**REQUIRED ACTION**: The answer must consist of each line below that contains the word "spinner", copied in full.

Start of RECORDS PROVIDED

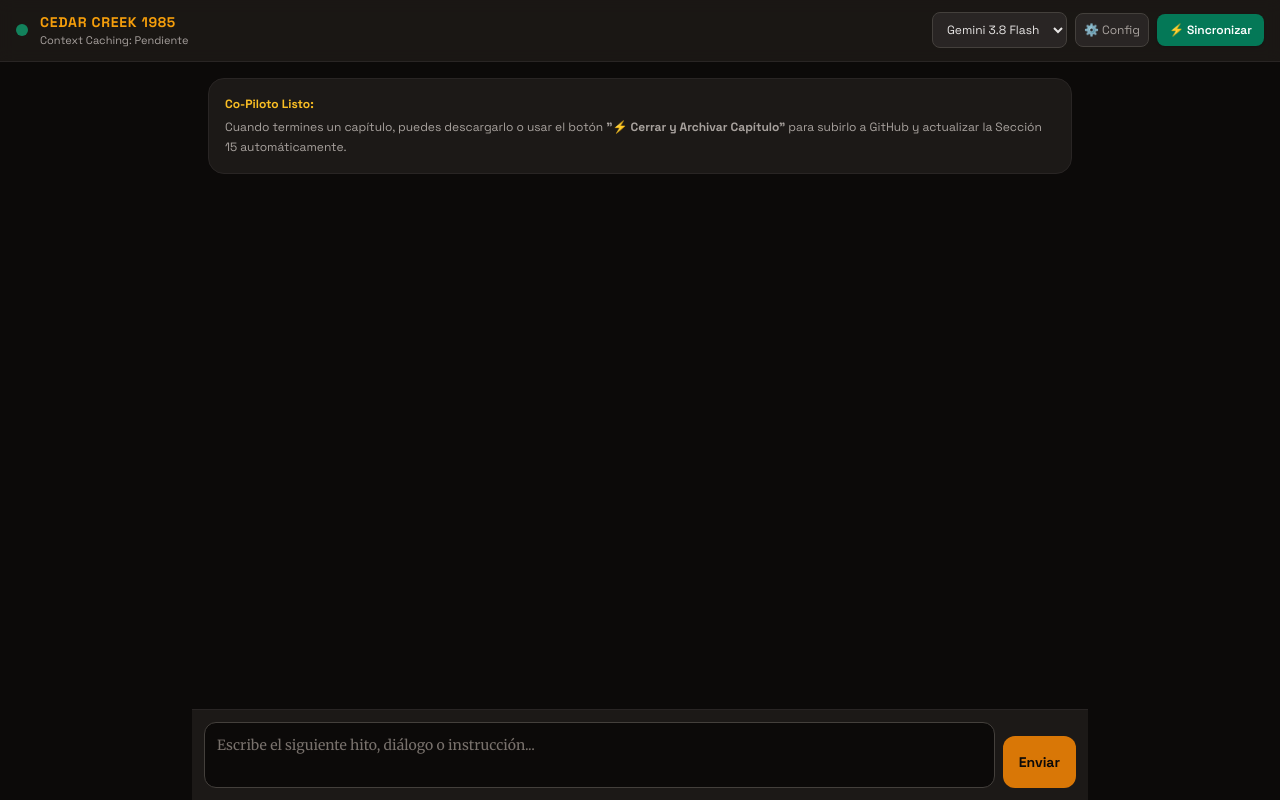
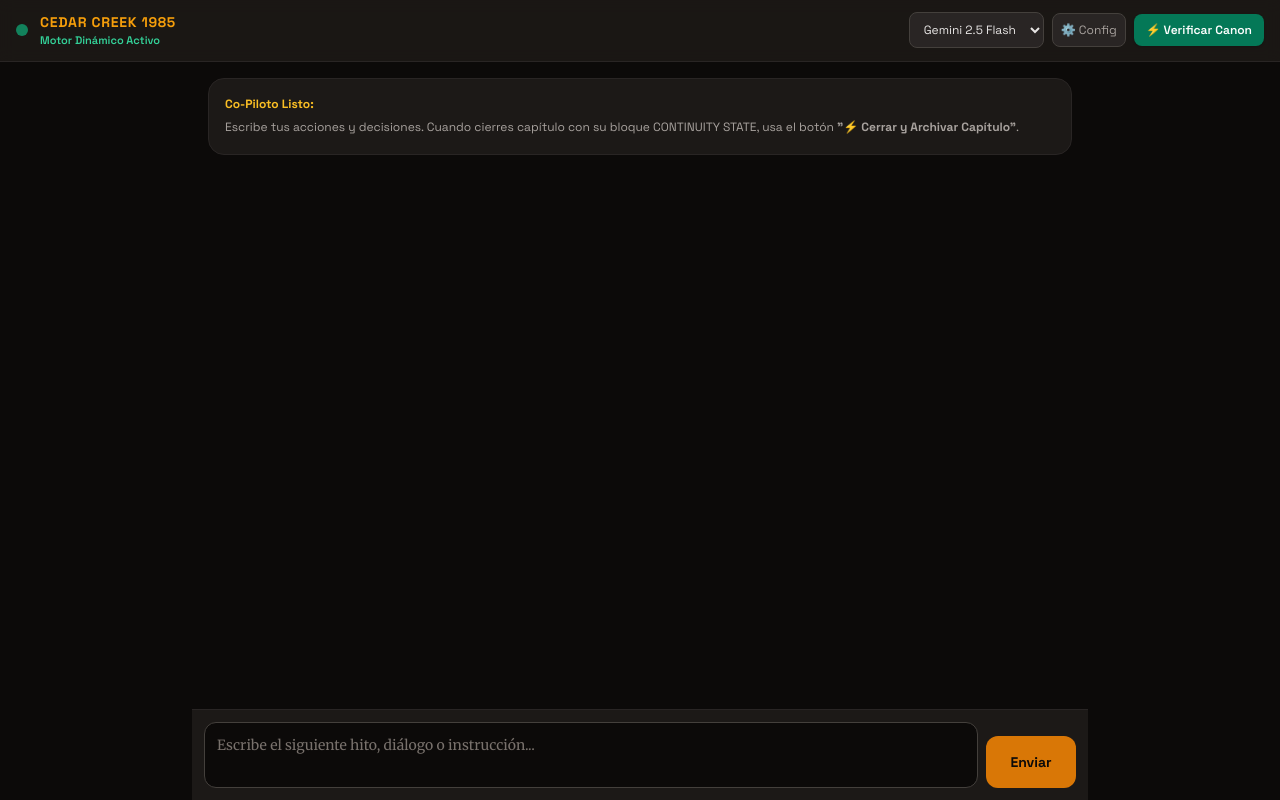
Before and after one commit to XRhaegal/novel-engine, a FastAPI app: page / in a window 1280 px wide. Run offline with FastAPI, Linux system fonts and the light colour scheme; some libraries are stand-ins or nearby versions.

Commit message:
Enhance UI with new animations and status indicators

```diff
--- a/templates/index.html
+++ b/templates/index.html
@@ -11,6 +11,20 @@
   <style>
     body { font-family: 'Space Grotesk', sans-serif; }
     .novel-font { font-family: 'Merriweather', serif; }
+    @keyframes bounce-delay {
+      0%, 80%, 100% { transform: scale(0); opacity: 0.3; }
+      40% { transform: scale(1.0); opacity: 1; }
+    }
+    .typing-dot {
+      display: inline-block;
+      width: 8px;
+      height: 8px;
+      border-radius: 50%;
+      background-color: #f59e0b;
+      animation: bounce-delay 1.4s infinite ease-in-out both;
+    }
+    .typing-dot:nth-child(1) { animation-delay: -0.32s; }
+    .typing-dot:nth-child(2) { animation-delay: -0.16s; }
   </style>
 </head>
 <body class="h-full flex flex-col antialiased select-none">
@@ -18,24 +32,25 @@
   <!-- Header -->
   <header class="bg-stone-900/90 backdrop-blur border-b border-stone-800 px-4 py-3 flex items-center justify-between z-10 gap-2">
     <div class="flex items-center gap-3">
-      <div class="w-3 h-3 rounded-full bg-emerald-500 animate-pulse"></div>
+      <div id="status-orb" class="w-3 h-3 rounded-full bg-emerald-500 animate-pulse"></div>
       <div>
         <h1 class="text-sm font-bold tracking-wider uppercase text-amber-500">Cedar Creek 1985</h1>
-        <p id="cache-badge" class="text-[11px] text-stone-400">Context Caching: Pendiente</p>
+        <p id="cache-badge" class="text-[11px] text-emerald-400 font-semibold">Motor Dinámico Activo</p>
       </div>
     </div>
 
     <div class="flex items-center gap-2">
       <select id="model-select" class="bg-stone-800 border border-stone-700 text-stone-200 text-xs rounded-lg px-2.5 py-2 focus:border-amber-500 focus:outline-none">
-        <option value="gemini-3.8-flash" selected>Gemini 3.8 Flash</option>
-        <option value="gemini-3.7-flash">Gemini 3.7 Flash</option>
+        <option value="gemini-2.5-flash" selected>Gemini 2.5 Flash</option>
+        <option value="gemini-2.5-pro">Gemini 2.5 Pro</option>
       </select>
 
-      <button onclick="toggleConfigModal()" class="p-2 text-stone-400 hover:text-amber-400 text-xs bg-stone-800 rounded-lg border border-stone-700">
+      <button onclick="toggleConfigModal()" class="p-2 text-stone-400 hover:text-amber-400 text-xs bg-stone-800 rounded-lg border border-stone-700 transition">
         ⚙️ Config
       </button>
-      <button onclick="syncCache()" id="btn-sync" class="bg-emerald-700 hover:bg-emerald-600 text-white font-semibold text-xs px-3 py-2 rounded-lg shadow transition">
-        ⚡ Sincronizar
+      <button onclick="syncCache()" id="btn-sync" class="bg-emerald-700 hover:bg-emerald-600 text-white font-semibold text-xs px-3 py-2 rounded-lg shadow transition flex items-center gap-1.5">
+        <span id="sync-spinner" class="hidden animate-spin">🔄</span>
+        <span id="sync-text">⚡ Verificar Canon</span>
       </button>
     </div>
   </header>
@@ -44,7 +59,7 @@
   <main id="chat-stream" class="flex-1 overflow-y-auto p-4 space-y-4 max-w-4xl mx-auto w-full">
     <div class="bg-stone-900 border border-stone-800 rounded-2xl p-4 text-xs text-stone-400 leading-relaxed">
       <strong class="text-amber-400 block mb-1">Co-Piloto Listo:</strong>
-      Cuando termines un capítulo, puedes descargarlo o usar el botón <strong>"⚡ Cerrar y Archivar Capítulo"</strong> para subirlo a GitHub y actualizar la Sección 15 automáticamente.
+      Escribe tus acciones y decisiones. Cuando cierres capítulo con su bloque CONTINUITY STATE, usa el botón <strong>"⚡ Cerrar y Archivar Capítulo"</strong>.
     </div>
   </main>
 
@@ -52,11 +67,18 @@
   <footer class="bg-stone-900 border-t border-stone-800 p-3 max-w-4xl mx-auto w-full">
     <div class="flex gap-2 items-end">
       <textarea id="prompt-box" rows="2" placeholder="Escribe el siguiente hito, diálogo o instrucción..." class="flex-1 bg-stone-950 border border-stone-700 rounded-xl p-3 text-sm text-stone-100 placeholder-stone-500 focus:outline-none focus:border-amber-500 resize-none novel-font"></textarea>
-      <button onclick="sendTurn()" id="btn-send" class="bg-amber-600 hover:bg-amber-500 text-stone-950 font-bold px-4 py-3 rounded-xl text-sm transition h-[52px] flex items-center justify-center">
-        Enviar
+      <button onclick="sendTurn()" id="btn-send" class="bg-amber-600 hover:bg-amber-500 text-stone-950 font-bold px-4 py-3 rounded-xl text-sm transition h-[52px] flex items-center justify-center min-w-[90px]">
+        <span id="send-label">Enviar</span>
+        <span id="send-spinner" class="hidden animate-spin text-base">⏳</span>
       </button>
     </div>
   </footer>
+
+  <!-- Toast Notificaciones -->
+  <div id="toast" class="fixed bottom-20 right-4 max-w-sm bg-stone-900 border border-emerald-500/50 text-stone-200 text-xs px-4 py-3 rounded-xl shadow-2xl transition-all duration-300 opacity-0 translate-y-4 pointer-events-none z-50 flex items-center gap-2">
+    <span class="text-emerald-400 text-base">✔</span>
+    <span id="toast-text">Sincronización completada.</span>
+  </div>
 
   <!-- Modal Configuración -->
   <div id="modal-config" class="hidden fixed inset-0 bg-black/75 flex items-center justify-center p-4 z-50">
@@ -103,23 +125,18 @@
     document.getElementById('input-gh-owner').value = ghOwner;
     document.getElementById('input-gh-repo').value = ghRepo;
 
-    // Sincronización automática silenciosa al entrar
-    window.addEventListener('DOMContentLoaded', () => {
-      const lastSync = localStorage.getItem('LAST_SYNC_TIME');
-      const now = Date.now();
-      const oneDay = 24 * 60 * 60 * 1000;
+    function showToast(text, isError = false) {
+      const toast = document.getElementById('toast');
+      const toastText = document.getElementById('toast-text');
+      toastText.innerText = text;
+      toast.className = isError
+        ? "fixed bottom-20 right-4 max-w-sm bg-stone-900 border border-rose-500/50 text-stone-200 text-xs px-4 py-3 rounded-xl shadow-2xl transition-all duration-300 opacity-100 translate-y-0 z-50 flex items-center gap-2"
+        : "fixed bottom-20 right-4 max-w-sm bg-stone-900 border border-emerald-500/50 text-stone-200 text-xs px-4 py-3 rounded-xl shadow-2xl transition-all duration-300 opacity-100 translate-y-0 z-50 flex items-center gap-2";
 
-      // Si tiene clave guardada y nunca sincronizó o ya pasaron más de 20 horas
-      if (savedKey) {
-        if (!lastSync || (now - parseInt(lastSync, 10)) > (20 * 60 * 60 * 1000)) {
-          syncCache(true); // Sincronización silenciosa
-        } else {
-          const badge = document.getElementById('cache-badge');
-          badge.innerText = `Caché Activa (${getSelectedModel()})`;
-          badge.className = "text-[11px] text-emerald-400 font-semibold";
-        }
-      }
-    });
+      setTimeout(() => {
+        toast.className = toast.className.replace('opacity-100 translate-y-0', 'opacity-0 translate-y-4 pointer-events-none');
+      }, 4000);
+    }
 
     function toggleConfigModal() {
       document.getElementById('modal-config').classList.toggle('hidden');
@@ -137,28 +154,28 @@
       localStorage.setItem('GH_REPO', ghRepo);
 
       toggleConfigModal();
-      alert("Configuración guardada.");
-      syncCache(true);
+      showToast("Configuración guardada en tu navegador.");
     }
 
     function getSelectedModel() {
       return document.getElementById('model-select').value;
     }
 
-    async function syncCache(silent = false) {
+    async function syncCache() {
       if (!savedKey) {
-        if (!silent) {
-          toggleConfigModal();
-          alert("Ingresa tu API Key de Gemini.");
-        }
-        return;
+        toggleConfigModal();
+        return showToast("Ingresa tu API Key de Gemini primero.", true);
       }
 
       const btn = document.getElementById('btn-sync');
+      const spinner = document.getElementById('sync-spinner');
+      const txt = document.getElementById('sync-text');
       const badge = document.getElementById('cache-badge');
       const model = getSelectedModel();
+
       btn.disabled = true;
-      btn.innerText = "Sincronizando...";
+      spinner.classList.remove('hidden');
+      txt.innerText = "Verificando...";
 
       try {
         const res = await fetch('/api/sync-cache', {
@@ -168,19 +185,41 @@
         });
         const data = await res.json();
         if (res.ok) {
-          badge.innerText = `Caché Activa (${data.model}): ${data.total_files} archivos`;
-          badge.className = "text-[11px] text-emerald-400 font-semibold";
-          localStorage.setItem('LAST_SYNC_TIME', Date.now().toString());
-          if (!silent) alert(data.message);
+          badge.innerText = `Canon Activo: ${data.total_files} capítulos`;
+          showToast(data.message);
         } else {
-          if (!silent) alert("Error: " + data.detail);
+          showToast("Error: " + data.detail, true);
         }
       } catch (err) {
-        if (!silent) alert("Error de conexión: " + err.message);
+        showToast("Error de conexión: " + err.message, true);
       } finally {
         btn.disabled = false;
-        btn.innerText = "⚡ Sincronizar";
+        spinner.classList.add('hidden');
+        txt.innerText = "⚡ Verificar Canon";
       }
+    }
+
+    function showThinkingIndicator() {
+      const container = document.getElementById('chat-stream');
+      const bubble = document.createElement('div');
+      bubble.id = 'thinking-bubble';
+      bubble.className = "bg-stone-900/50 border border-stone-800/80 rounded-2xl p-4 mr-2 shadow-sm flex items-center gap-3";
+      bubble.innerHTML = `
+        <span class="text-xs font-bold uppercase tracking-wider text-amber-500">Cedar Creek AI</span>
+        <div class="flex items-center gap-1.5 py-1">
+          <span class="typing-dot"></span>
+          <span class="typing-dot"></span>
+          <span class="typing-dot"></span>
+        </div>
+        <span class="text-xs text-stone-500 novel-font italic">redactando escena...</span>
+      `;
+      container.appendChild(bubble);
+      container.scrollTop = container.scrollHeight;
+    }
+
+    function removeThinkingIndicator() {
+      const bubble = document.getElementById('thinking-bubble');
+      if (bubble) bubble.remove();
     }
 
     async function sendTurn() {
@@ -189,13 +228,20 @@
       if (!text) return;
       if (!savedKey) {
         toggleConfigModal();
-        return alert("Ingresa tu API Key antes de enviar.");
+        return showToast("Ingresa tu API Key antes de enviar.", true);
       }
 
       appendMessage("Tú", text, "user");
       box.value = "";
+
       const btn = document.getElementById('btn-send');
+      const label = document.getElementById('send-label');
+      const spinner = document.getElementById('send-spinner');
       btn.disabled = true;
+      label.classList.add('hidden');
+      spinner.classList.remove('hidden');
+
+      showThinkingIndicator();
 
       try {
         const res = await fetch('/api/chat', {
@@ -204,15 +250,20 @@
           body: JSON.stringify({ message: text, api_key: savedKey, model: getSelectedModel() })
         });
         const data = await res.json();
+        removeThinkingIndicator();
+
         if (res.ok) {
           appendMessage("Cedar Creek AI", data.response, "assistant");
         } else {
-          appendMessage("Error", data.detail, "error");
+          appendMessage("Error", data.detail || "Fallo en el servidor.", "error");
         }
       } catch (err) {
+        removeThinkingIndicator();
         appendMessage("Error", "Fallo de conexión: " + err.message, "error");
       } finally {
         btn.disabled = false;
+        label.classList.remove('hidden');
+        spinner.classList.add('hidden');
       }
     }
 
@@ -230,10 +281,10 @@
     async function autoArchiveChapter(content) {
       if (!ghToken) {
         toggleConfigModal();
-        return alert("Configura tu GitHub Token en ⚙️ Config.");
+        return showToast("Configura tu GitHub Token en ⚙️ Config.", true);
       }
 
-      const chapterNum = prompt("Número del capítulo que vas a cerrar (ej. 22):", "26");
+      const chapterNum = prompt("Número del capítulo que vas a cerrar (ej. 26):", "26");
       if (!chapterNum) return;
 
       const confirmAction = confirm(`¿Cerrar y archivar automáticamente el Capítulo ${chapterNum} en GitHub y actualizar la Sección 15?`);
@@ -255,14 +306,13 @@
         });
         const data = await res.json();
         if (res.ok) {
-          alert("¡Todo listo!\n" + data.message);
-          localStorage.setItem('LAST_SYNC_TIME', Date.now().toString());
-          location.reload();
+          showToast("¡Capítulo archivado y memoria refrescada!");
+          setTimeout(() => location.reload(), 1500);
         } else {
-          alert("Error: " + data.detail);
+          showToast("Error: " + data.detail, true);
         }
       } catch (err) {
-        alert("Fallo de conexión: " + err.message);
+        showToast("Fallo de conexión: " + err.message, true);
       }
     }
 
```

End of RECORDS PROVIDED

**ANSWER TO THIS PROBLEM**:
+        <span id="sync-spinner" class="hidden animate-spin">🔄</span>
+        <span id="send-spinner" class="hidden animate-spin text-base">⏳</span>
+      const spinner = document.getElementById('sync-spinner');
+      spinner.classList.remove('hidden');
+        spinner.classList.add('hidden');
+      const spinner = document.getElementById('send-spinner');
+      spinner.classList.remove('hidden');
+        spinner.classList.add('hidden');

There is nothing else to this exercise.